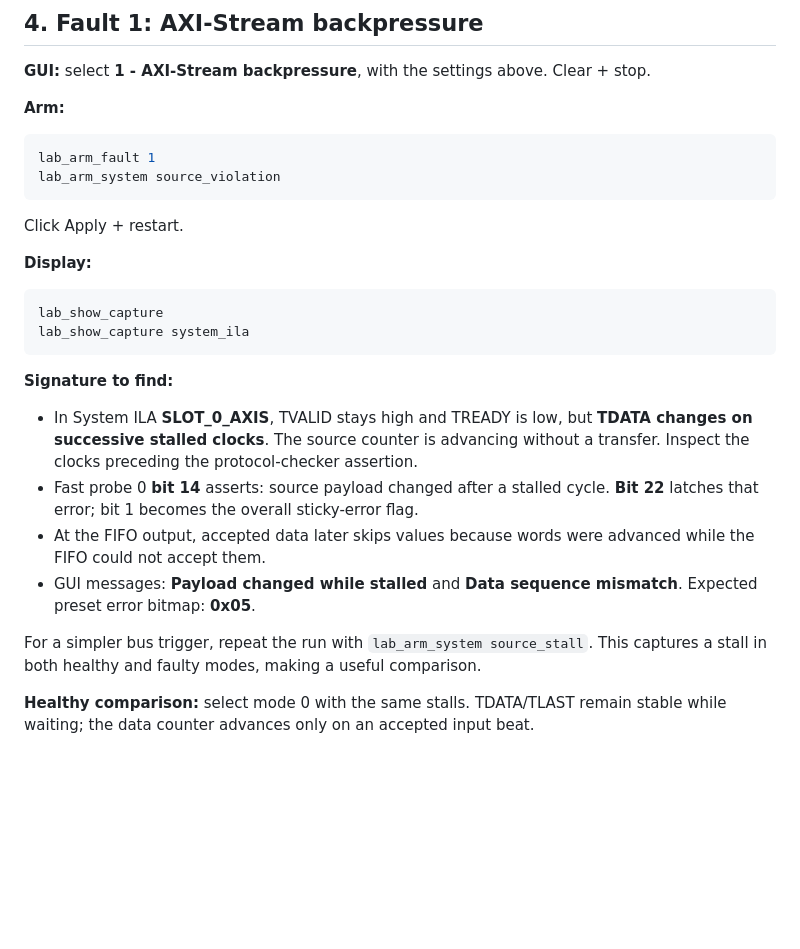
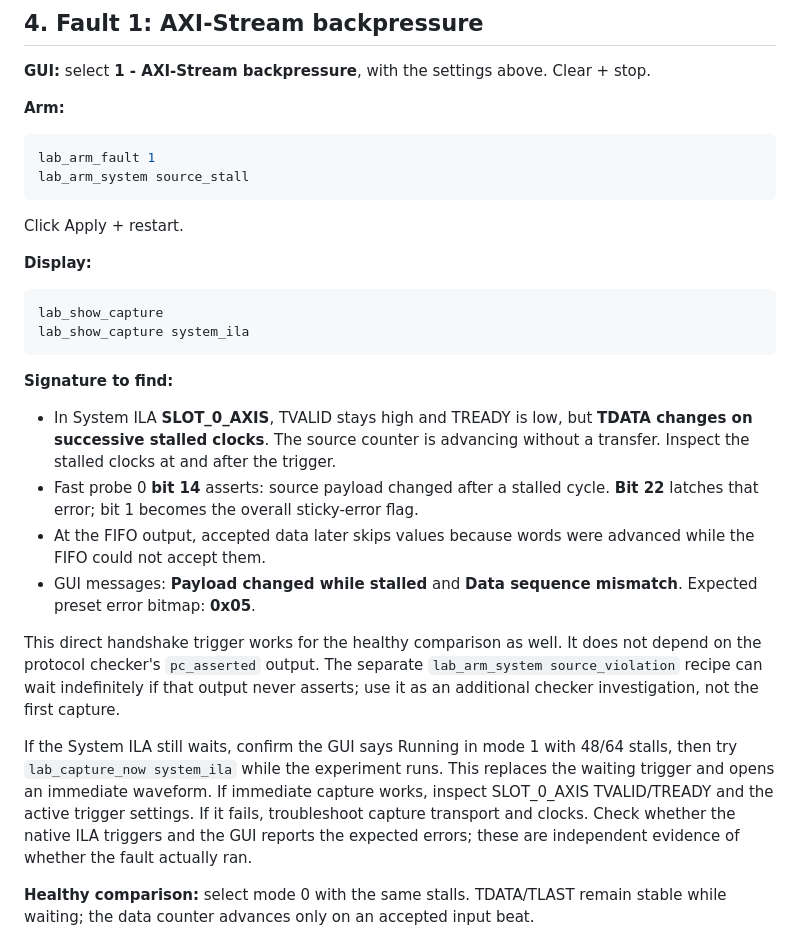
Before and after one commit to ATaylorCEngFIET/MZ676, a Markdown page: docs/run_lab.md, the part around the change. Rendered like a GitHub page; blank space fills up the shorter version.

Commit message:
Use direct backpressure trigger for the first fault capture

````diff
--- a/docs/run_lab.md
+++ b/docs/run_lab.md
@@ -127,7 +127,7 @@ specific faulty mode and error condition.
 
 ```tcl
 lab_arm_fault 1
-lab_arm_system source_violation
+lab_arm_system source_stall
 ```
 
 Click Apply + restart.
@@ -143,7 +143,7 @@ lab_show_capture system_ila
 
 - In System ILA **SLOT_0_AXIS**, TVALID stays high and TREADY is low, but **TDATA
   changes on successive stalled clocks**. The source counter is advancing without
-  a transfer. Inspect the clocks preceding the protocol-checker assertion.
+  a transfer. Inspect the stalled clocks at and after the trigger.
 - Fast probe 0 **bit 14** asserts: source payload changed after a stalled cycle.
   **Bit 22** latches that error; bit 1 becomes the overall sticky-error flag.
 - At the FIFO output, accepted data later skips values because words were advanced
@@ -151,8 +151,18 @@ lab_show_capture system_ila
 - GUI messages: **Payload changed while stalled** and **Data sequence mismatch**.
   Expected preset error bitmap: **0x05**.
 
-For a simpler bus trigger, repeat the run with `lab_arm_system source_stall`.
-This captures a stall in both healthy and faulty modes, making a useful comparison.
+This direct handshake trigger works for the healthy comparison as well. It does
+not depend on the protocol checker's `pc_asserted` output. The separate
+`lab_arm_system source_violation` recipe can wait indefinitely if that output
+never asserts; use it as an additional checker investigation, not the first capture.
+
+If the System ILA still waits, confirm the GUI says Running in mode 1 with 48/64
+stalls, then try `lab_capture_now system_ila` while the experiment runs. This
+replaces the waiting trigger and opens an immediate waveform. If immediate capture
+works, inspect SLOT_0_AXIS TVALID/TREADY and the active trigger settings. If it
+fails, troubleshoot capture transport and clocks. Check whether the native ILA
+triggers and the GUI reports the expected errors; these are independent evidence
+of whether the fault actually ran.
 
 **Healthy comparison:** select mode 0 with the same stalls. TDATA/TLAST remain
 stable while waiting; the data counter advances only on an accepted input beat.
````
Also changed, not shown: docs/lab_guide.md (+1 -1 lines).
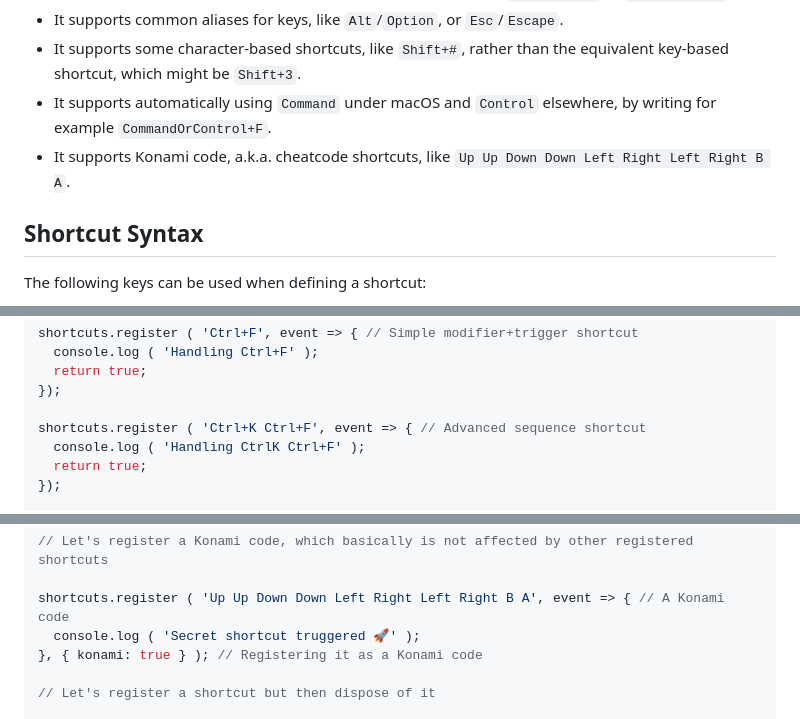
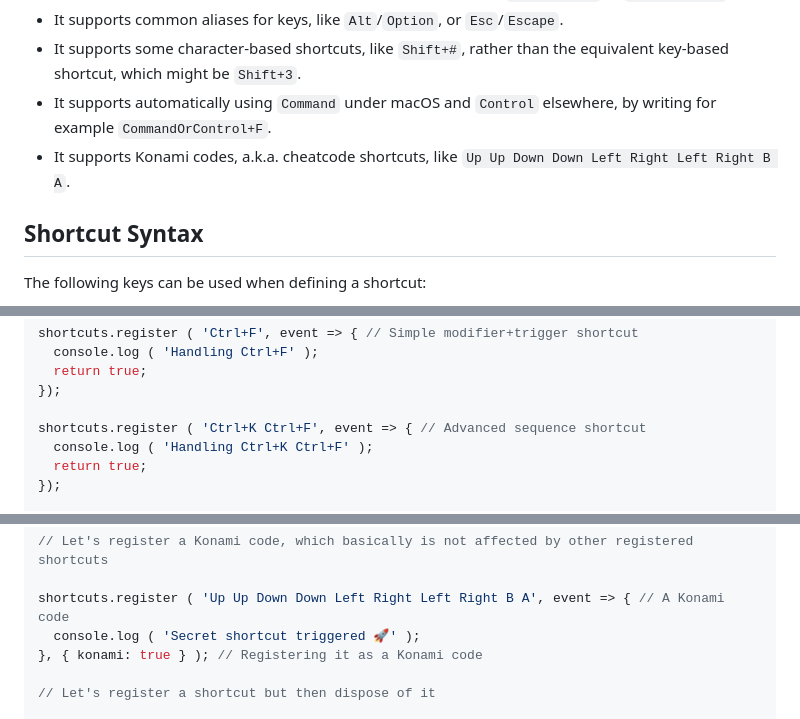
Before and after one commit to fabiospampinato/shosho, a Markdown page: readme.md, 3 parts joined by grey strips. Drawn GitHub-style.

Commit message:
Readme: fixed some typos

```diff
--- a/readme.md
+++ b/readme.md
@@ -13,7 +13,7 @@ A modern and powerful shortcuts management library.
 - It supports common aliases for keys, like `Alt`/`Option`, or `Esc`/`Escape`.
 - It supports some character-based shortcuts, like `Shift+#`, rather than the equivalent key-based shortcut, which might be `Shift+3`.
 - It supports automatically using `Command` under macOS and `Control` elsewhere, by writing for example `CommandOrControl+F`.
-- It supports Konami code, a.k.a. cheatcode shortcuts, like `Up Up Down Down Left Right Left Right B A`.
+- It supports Konami codes, a.k.a. cheatcode shortcuts, like `Up Up Down Down Left Right Left Right B A`.
 
 ## Shortcut Syntax
 
@@ -74,7 +74,7 @@ shortcuts.register ( 'Ctrl+F', event => { // Simple modifier+trigger shortcut
 });
 
 shortcuts.register ( 'Ctrl+K Ctrl+F', event => { // Advanced sequence shortcut
-  console.log ( 'Handling CtrlK Ctrl+F' );
+  console.log ( 'Handling Ctrl+K Ctrl+F' );
   return true;
 });
 
@@ -91,7 +91,7 @@ shortcuts.register ( 'CmdOrCtrl+ClickRight', event => { // Advanced mixed keyboa
 // Let's register a Konami code, which basically is not affected by other registered shortcuts
 
 shortcuts.register ( 'Up Up Down Down Left Right Left Right B A', event => { // A Konami code
-  console.log ( 'Secret shortcut truggered 🚀' );
+  console.log ( 'Secret shortcut triggered 🚀' );
 }, { konami: true } ); // Registering it as a Konami code
 
 // Let's register a shortcut but then dispose of it
```
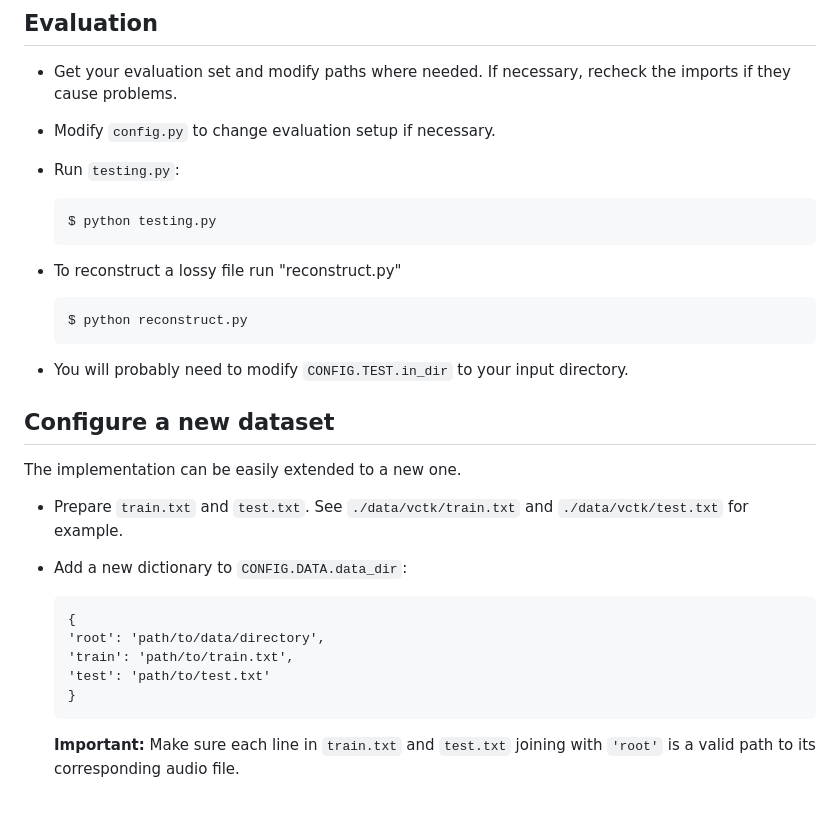
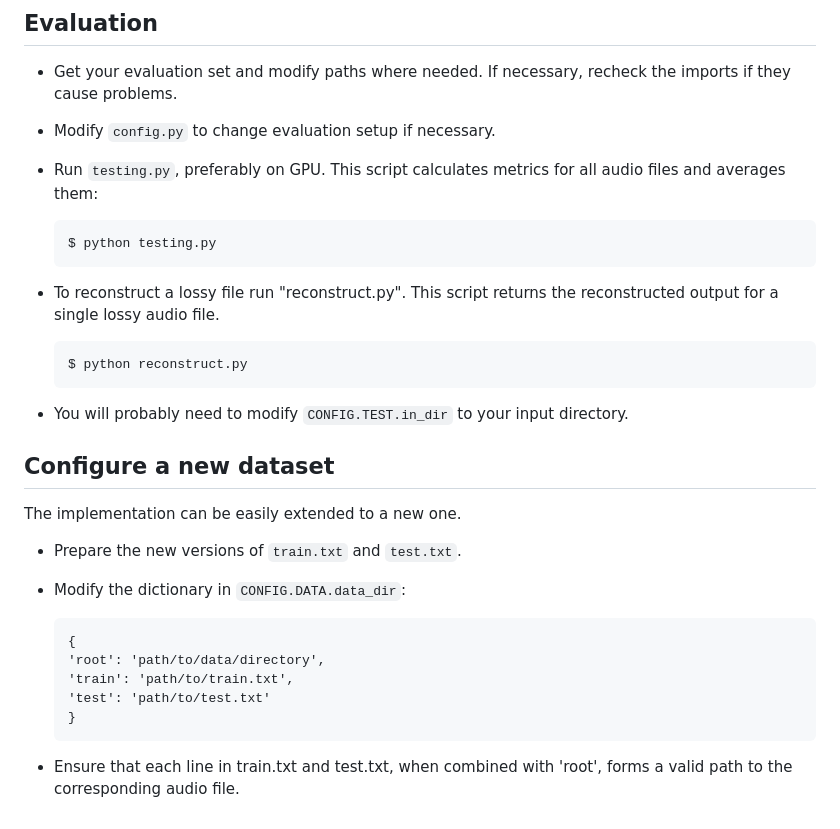
Before and after one commit to Marco9723/PLC_Thesis, a Markdown page: README.md, the part around the change. Drawn GitHub-style.

````diff
--- a/README.md
+++ b/README.md
@@ -94,12 +94,12 @@ $ cd PLC_Thesis
 
 * Modify `config.py` to change evaluation setup if necessary.
 
-* Run `testing.py`:
+* Run `testing.py`, preferably on GPU. This script calculates metrics for all audio files and averages them:
     ```
     $ python testing.py
     ```
 
-* To reconstruct a lossy file run "reconstruct.py"
+* To reconstruct a lossy file run "reconstruct.py". This script returns the reconstructed output for a single lossy audio file.
     ```
     $ python reconstruct.py
     ```
@@ -111,9 +111,9 @@ $ cd PLC_Thesis
 
 The implementation can be easily extended to a new one.
 
-* Prepare `train.txt` and `test.txt`. See `./data/vctk/train.txt` and `./data/vctk/test.txt` for example.
+* Prepare the new versions of `train.txt` and `test.txt`.
 
-* Add a new dictionary to `CONFIG.DATA.data_dir`:
+* Modify the dictionary in `CONFIG.DATA.data_dir`:
     ```
     {
     'root': 'path/to/data/directory',
@@ -121,5 +121,4 @@ The implementation can be easily extended to a new one.
     'test': 'path/to/test.txt'
     }
     ```
-  **Important:** Make sure each line in `train.txt` and `test.txt` joining with `'root'` is a valid path to its
-  corresponding audio file.
+* Ensure that each line in train.txt and test.txt, when combined with 'root', forms a valid path to the corresponding audio file.
````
------------------------------------
Reproduce every line from the entries that holds the word "reconstruct".

-* To reconstruct a lossy file run "reconstruct.py"
+* To reconstruct a lossy file run "reconstruct.py". This script returns the reconstructed output for a single lossy audio file.
     $ python reconstruct.py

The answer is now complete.